  • the kind of questions you were not able to answer in SimCATs turning up on CAT
  • what will happen if you do not crack the CAT this year
  • how you will face your parents and dear ones

While all of these fears are legitimate is there anything that worrying can accomplish?

For each of these questions ask yourself two questions

  1. Should I be thinking about it right now or rather if I don’t think about it right now or over the next three days will my life will be ruined?
  2. If the answer to the above question is YES, then can I do anything to address the worry and solve it?

The only worry that you CAN address is the second one — by covering the most important formulas across all the areas/topics you have not touched so far.

All the rest are NOT in your hands and if you can’t do anything about it then no point thinking about it.

Your future hinges on this test but then can you let your test performance hinge on your negative thoughts about the future?

Worrying does not result in anything, it is the most counter-productive activity of all things we can think or do.

The power of visualization

The thing about the mind is that its very nature is to attach itself to something, like a bee that is constantly buzzing about.

You CANNOT control it from buzzing (something possible for only short periods of time through meditation).

You will be better-off DIRECTING it towards a correct, single-point focus.

When faced with big days or occasions it automatically gets directed towards the enormity of the event.

This is not something that is unique to test-takers, this is something that everyone faces in life, especially sportsmen who have to face the pressure of performing at the highest-level.

The most successful sportsmen and sports teams have learned to direct their minds towards a particular goal and channelize the power of visualization. Why just sportsmen don’t we do it as fans as well?

Haven’t we visualized our favourite sportsman leading his/her team to glory in the toughest of times?

Do we visualize him/her doing it in the easiest of situations? We always want him/her to battle and win in the toughest of situations.

This is exactly what the biggest sports stars themselves do — they visualize themselves performing at the highest-level during clutch time.

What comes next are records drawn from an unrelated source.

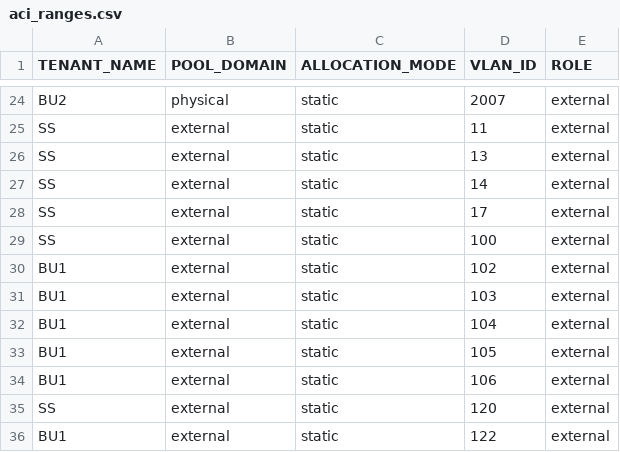
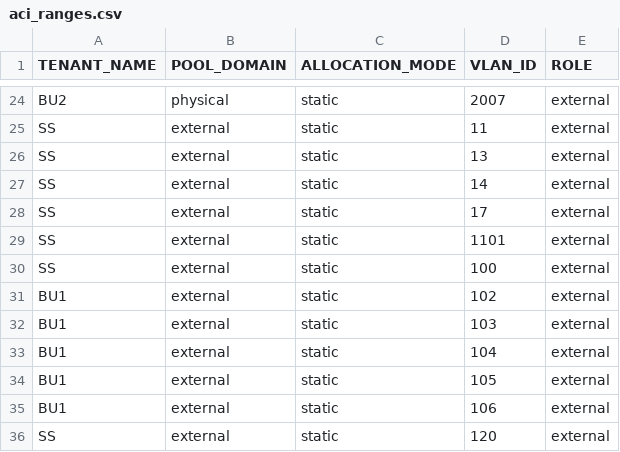
Before and after one commit to trevorpatch73/cisco-aci-terraform2, a CSV file: data/aci_ranges.csv, drawn as a sheet; only a part is shown, gaps mark what is left out; the shorter side is filled out with more unchanged rows.

```diff
--- a/data/aci_ranges.csv
+++ b/data/aci_ranges.csv
@@ -28,2 +28,3 @@ SS,external,static,14,external
 SS,external,static,17,external
+SS,external,static,1101,external
 SS,external,static,100,external
```
Also changed, not shown: data/aci_access_port_selector.csv.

Michael Jordan was known to rehearse the entire game as it would play out. He would visualize specific players in the opposition trying to tackle him a particular way and he would himself working around it. Guess who read this in a book about Jordan, visualized and executed an innings that is now rated as the second-best test innings of all time by Wisden?.

In early 1999, Brian Lara returned as captain from South Africa, from a 0-5 drubbing. Before the tour was a pay dispute, after it there was just general despondency. Lara was put on probation as captain for the first two Tests against Australia, and Webster worked closely with the team, and Lara in particular.

Webster describes what Lara was going through then as “a process of self-sabotage”. Champions can sometimes go through such phases; every conceivable pressure piles up on them and bottles up the ability. It is medically proven that the stress affects vision and makes the reflexes more sluggish.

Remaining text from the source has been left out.